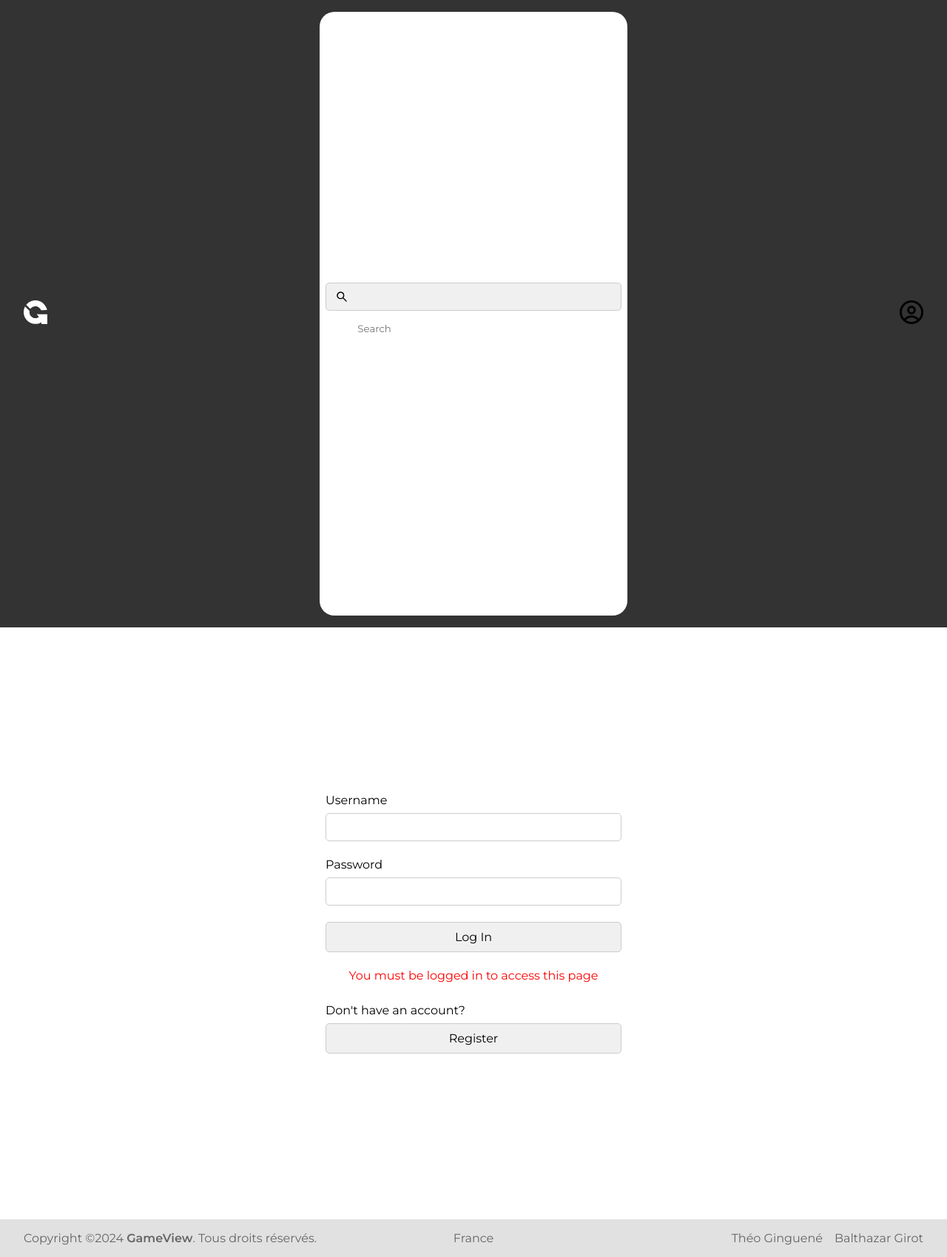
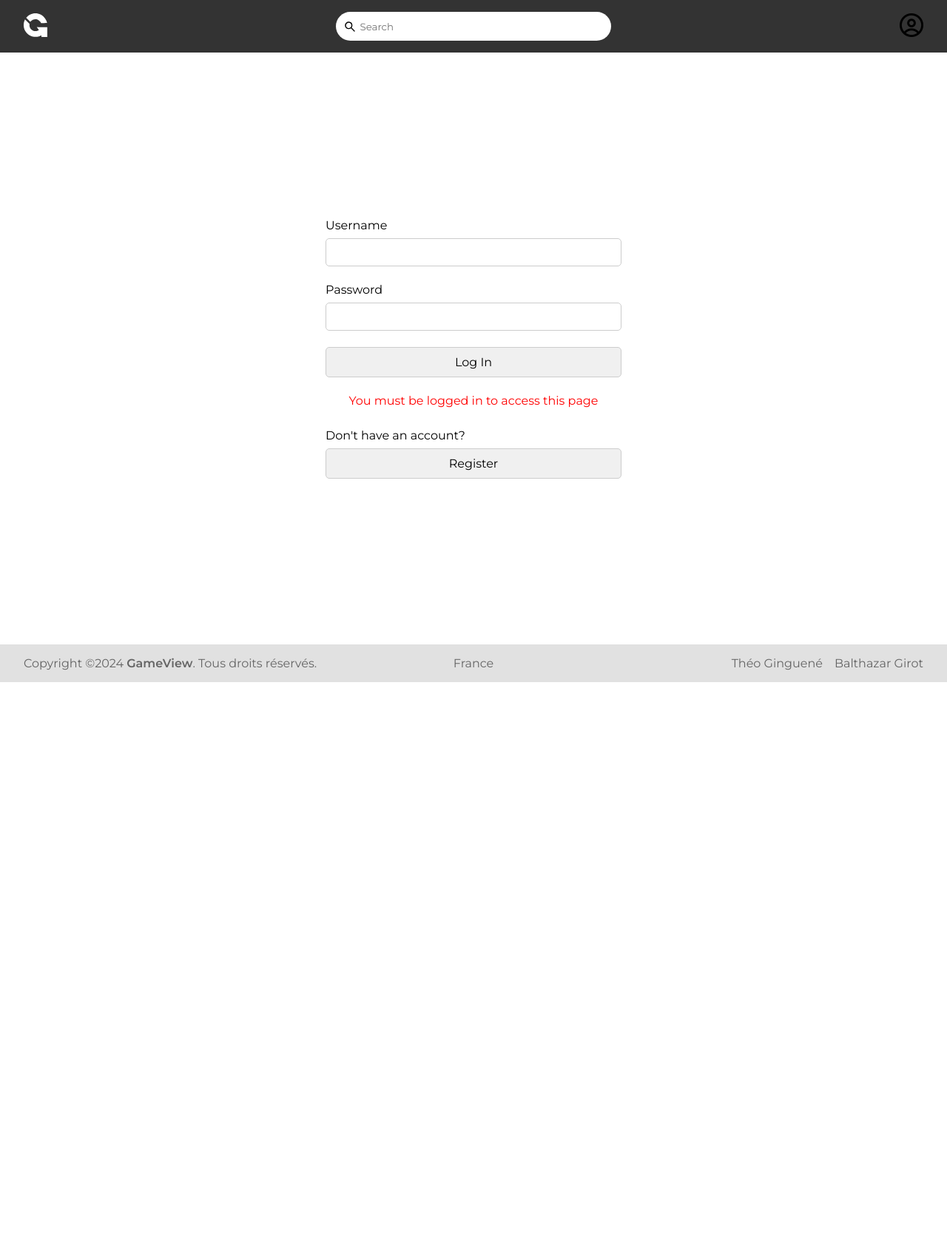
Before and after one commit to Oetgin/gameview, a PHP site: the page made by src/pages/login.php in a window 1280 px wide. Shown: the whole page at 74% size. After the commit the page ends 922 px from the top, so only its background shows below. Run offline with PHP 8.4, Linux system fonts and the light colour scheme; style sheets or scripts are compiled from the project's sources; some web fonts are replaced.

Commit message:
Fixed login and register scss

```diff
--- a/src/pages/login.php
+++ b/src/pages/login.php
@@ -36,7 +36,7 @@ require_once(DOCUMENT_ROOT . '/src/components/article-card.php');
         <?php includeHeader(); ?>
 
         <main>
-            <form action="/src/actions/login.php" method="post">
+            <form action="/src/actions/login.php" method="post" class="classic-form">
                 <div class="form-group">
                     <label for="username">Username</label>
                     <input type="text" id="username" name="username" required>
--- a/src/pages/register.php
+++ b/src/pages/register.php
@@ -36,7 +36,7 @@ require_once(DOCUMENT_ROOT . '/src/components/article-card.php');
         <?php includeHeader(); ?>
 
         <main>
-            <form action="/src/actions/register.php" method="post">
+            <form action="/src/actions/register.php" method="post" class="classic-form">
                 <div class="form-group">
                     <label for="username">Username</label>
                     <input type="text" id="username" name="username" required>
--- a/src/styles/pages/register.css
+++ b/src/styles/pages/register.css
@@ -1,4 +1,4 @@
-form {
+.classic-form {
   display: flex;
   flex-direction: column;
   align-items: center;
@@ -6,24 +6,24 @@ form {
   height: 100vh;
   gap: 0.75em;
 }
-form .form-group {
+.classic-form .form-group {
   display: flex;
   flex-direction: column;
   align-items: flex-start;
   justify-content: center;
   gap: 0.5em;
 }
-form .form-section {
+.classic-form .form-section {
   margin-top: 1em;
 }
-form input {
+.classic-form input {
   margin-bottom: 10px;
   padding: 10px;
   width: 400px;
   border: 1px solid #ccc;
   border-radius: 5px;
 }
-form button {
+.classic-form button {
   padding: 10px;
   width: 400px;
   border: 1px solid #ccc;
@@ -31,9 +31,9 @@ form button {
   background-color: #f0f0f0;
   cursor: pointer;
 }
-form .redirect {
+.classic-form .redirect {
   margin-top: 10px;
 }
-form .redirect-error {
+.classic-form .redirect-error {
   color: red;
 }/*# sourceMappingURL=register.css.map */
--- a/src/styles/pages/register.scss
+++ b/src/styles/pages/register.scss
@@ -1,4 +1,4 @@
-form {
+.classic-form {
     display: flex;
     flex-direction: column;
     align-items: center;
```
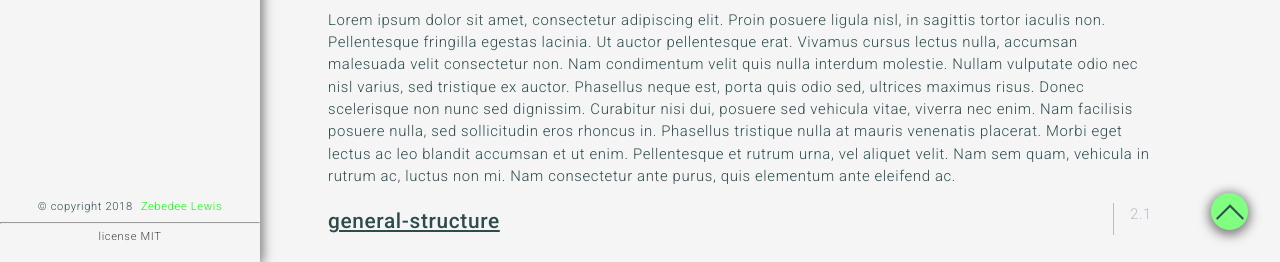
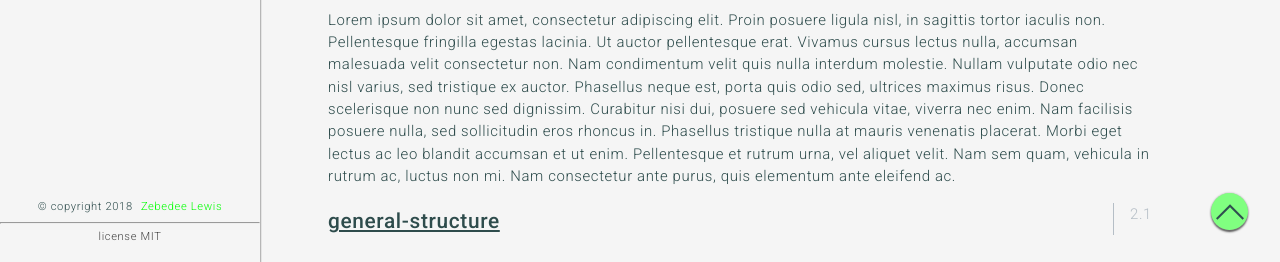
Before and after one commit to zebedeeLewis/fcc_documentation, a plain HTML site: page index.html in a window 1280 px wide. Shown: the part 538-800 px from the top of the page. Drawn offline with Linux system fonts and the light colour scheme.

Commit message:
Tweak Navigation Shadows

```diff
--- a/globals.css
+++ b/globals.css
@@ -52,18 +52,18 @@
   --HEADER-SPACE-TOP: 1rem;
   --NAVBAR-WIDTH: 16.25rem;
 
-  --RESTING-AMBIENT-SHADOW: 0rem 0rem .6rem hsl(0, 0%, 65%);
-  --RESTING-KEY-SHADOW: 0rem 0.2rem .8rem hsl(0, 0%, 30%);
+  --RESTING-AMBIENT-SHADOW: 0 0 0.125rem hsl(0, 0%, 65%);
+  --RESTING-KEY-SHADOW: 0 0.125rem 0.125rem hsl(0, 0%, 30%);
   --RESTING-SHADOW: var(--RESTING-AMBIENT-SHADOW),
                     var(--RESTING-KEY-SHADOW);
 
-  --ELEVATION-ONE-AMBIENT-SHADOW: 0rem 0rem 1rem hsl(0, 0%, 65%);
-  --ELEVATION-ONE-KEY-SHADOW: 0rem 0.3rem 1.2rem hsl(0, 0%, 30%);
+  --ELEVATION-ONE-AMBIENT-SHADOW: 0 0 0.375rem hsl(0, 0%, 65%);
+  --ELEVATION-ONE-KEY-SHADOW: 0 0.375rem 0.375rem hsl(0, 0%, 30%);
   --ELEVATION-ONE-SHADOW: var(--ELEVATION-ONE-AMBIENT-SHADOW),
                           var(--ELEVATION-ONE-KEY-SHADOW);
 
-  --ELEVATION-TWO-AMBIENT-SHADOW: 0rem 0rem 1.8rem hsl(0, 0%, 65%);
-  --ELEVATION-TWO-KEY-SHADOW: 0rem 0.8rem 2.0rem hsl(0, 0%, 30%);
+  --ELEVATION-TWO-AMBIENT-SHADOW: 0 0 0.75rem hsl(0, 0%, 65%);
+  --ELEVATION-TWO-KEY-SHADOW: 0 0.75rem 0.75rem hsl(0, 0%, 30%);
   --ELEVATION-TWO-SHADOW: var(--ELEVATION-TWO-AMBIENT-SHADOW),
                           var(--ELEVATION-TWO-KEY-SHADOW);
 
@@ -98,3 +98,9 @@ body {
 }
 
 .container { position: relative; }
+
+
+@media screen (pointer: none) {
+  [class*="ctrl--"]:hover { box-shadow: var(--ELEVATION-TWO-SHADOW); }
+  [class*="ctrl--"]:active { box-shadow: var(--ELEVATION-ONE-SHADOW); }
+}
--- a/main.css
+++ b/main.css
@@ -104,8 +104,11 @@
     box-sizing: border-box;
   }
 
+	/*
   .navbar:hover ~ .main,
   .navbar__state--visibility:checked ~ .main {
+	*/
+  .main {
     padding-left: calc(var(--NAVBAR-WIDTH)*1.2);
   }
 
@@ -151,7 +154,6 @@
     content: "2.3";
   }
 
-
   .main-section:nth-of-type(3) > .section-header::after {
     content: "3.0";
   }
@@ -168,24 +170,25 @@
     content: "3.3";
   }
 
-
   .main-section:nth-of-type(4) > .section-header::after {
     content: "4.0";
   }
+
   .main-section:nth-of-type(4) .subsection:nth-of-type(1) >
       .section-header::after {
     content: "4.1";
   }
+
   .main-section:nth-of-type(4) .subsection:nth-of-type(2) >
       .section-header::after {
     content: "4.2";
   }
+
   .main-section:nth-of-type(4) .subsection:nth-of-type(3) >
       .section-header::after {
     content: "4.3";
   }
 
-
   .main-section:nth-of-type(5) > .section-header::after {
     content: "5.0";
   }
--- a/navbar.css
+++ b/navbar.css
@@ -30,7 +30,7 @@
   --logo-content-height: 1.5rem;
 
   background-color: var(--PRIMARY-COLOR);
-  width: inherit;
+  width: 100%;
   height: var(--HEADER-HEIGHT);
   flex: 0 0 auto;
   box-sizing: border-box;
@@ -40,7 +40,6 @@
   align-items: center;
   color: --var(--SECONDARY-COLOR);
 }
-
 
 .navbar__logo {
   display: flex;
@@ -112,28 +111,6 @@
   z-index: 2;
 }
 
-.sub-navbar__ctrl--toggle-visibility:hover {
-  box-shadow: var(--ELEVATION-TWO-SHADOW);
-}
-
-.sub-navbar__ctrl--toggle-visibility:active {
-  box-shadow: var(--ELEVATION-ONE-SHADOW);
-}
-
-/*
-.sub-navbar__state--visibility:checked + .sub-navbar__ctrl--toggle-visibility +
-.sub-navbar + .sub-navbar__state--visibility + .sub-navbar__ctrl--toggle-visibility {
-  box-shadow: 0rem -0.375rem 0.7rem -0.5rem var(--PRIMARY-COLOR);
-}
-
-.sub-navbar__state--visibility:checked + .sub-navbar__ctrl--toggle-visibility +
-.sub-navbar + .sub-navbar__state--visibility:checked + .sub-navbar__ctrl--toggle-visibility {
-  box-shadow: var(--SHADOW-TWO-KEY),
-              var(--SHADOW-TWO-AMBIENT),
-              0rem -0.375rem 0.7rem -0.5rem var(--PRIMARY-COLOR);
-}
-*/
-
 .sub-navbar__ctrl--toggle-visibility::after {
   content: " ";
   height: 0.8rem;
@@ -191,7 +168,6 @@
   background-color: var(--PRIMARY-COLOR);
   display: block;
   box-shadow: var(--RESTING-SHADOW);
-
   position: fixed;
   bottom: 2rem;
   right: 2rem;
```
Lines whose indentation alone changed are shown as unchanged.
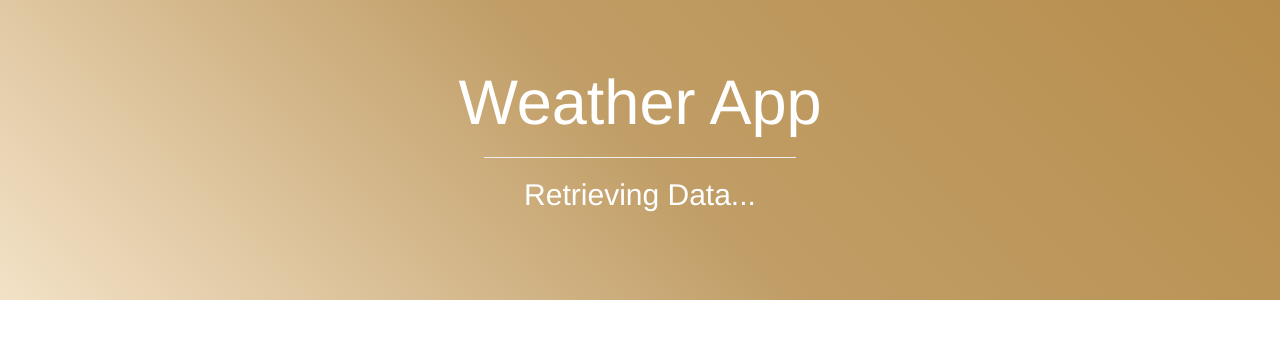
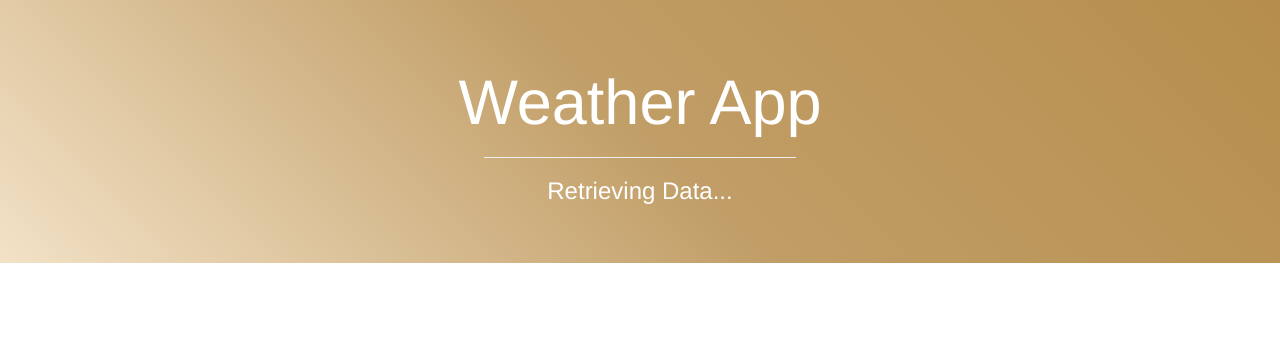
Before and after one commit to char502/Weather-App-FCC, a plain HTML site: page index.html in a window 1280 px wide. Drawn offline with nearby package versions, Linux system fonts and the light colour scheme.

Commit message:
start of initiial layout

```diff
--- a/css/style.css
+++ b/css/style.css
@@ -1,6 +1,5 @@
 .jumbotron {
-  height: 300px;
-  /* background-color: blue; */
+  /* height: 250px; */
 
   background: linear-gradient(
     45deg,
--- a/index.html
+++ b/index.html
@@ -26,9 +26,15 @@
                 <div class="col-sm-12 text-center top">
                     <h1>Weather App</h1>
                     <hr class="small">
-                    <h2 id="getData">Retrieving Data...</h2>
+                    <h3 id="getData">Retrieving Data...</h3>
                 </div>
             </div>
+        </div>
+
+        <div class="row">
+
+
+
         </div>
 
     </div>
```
......
### Your instructions
Take each line in the listing that has the word "visibility" and copy it.

### Solution to this task
   .navbar__state--visibility:checked ~ .main {
-.sub-navbar__ctrl--toggle-visibility:hover {
-.sub-navbar__ctrl--toggle-visibility:active {
-.sub-navbar__state--visibility:checked + .sub-navbar__ctrl--toggle-visibility +
-.sub-navbar + .sub-navbar__state--visibility + .sub-navbar__ctrl--toggle-visibility {
-.sub-navbar__state--visibility:checked + .sub-navbar__ctrl--toggle-visibility +
-.sub-navbar + .sub-navbar__state--visibility:checked + .sub-navbar__ctrl--toggle-visibility {
 .sub-navbar__ctrl--toggle-visibility::after {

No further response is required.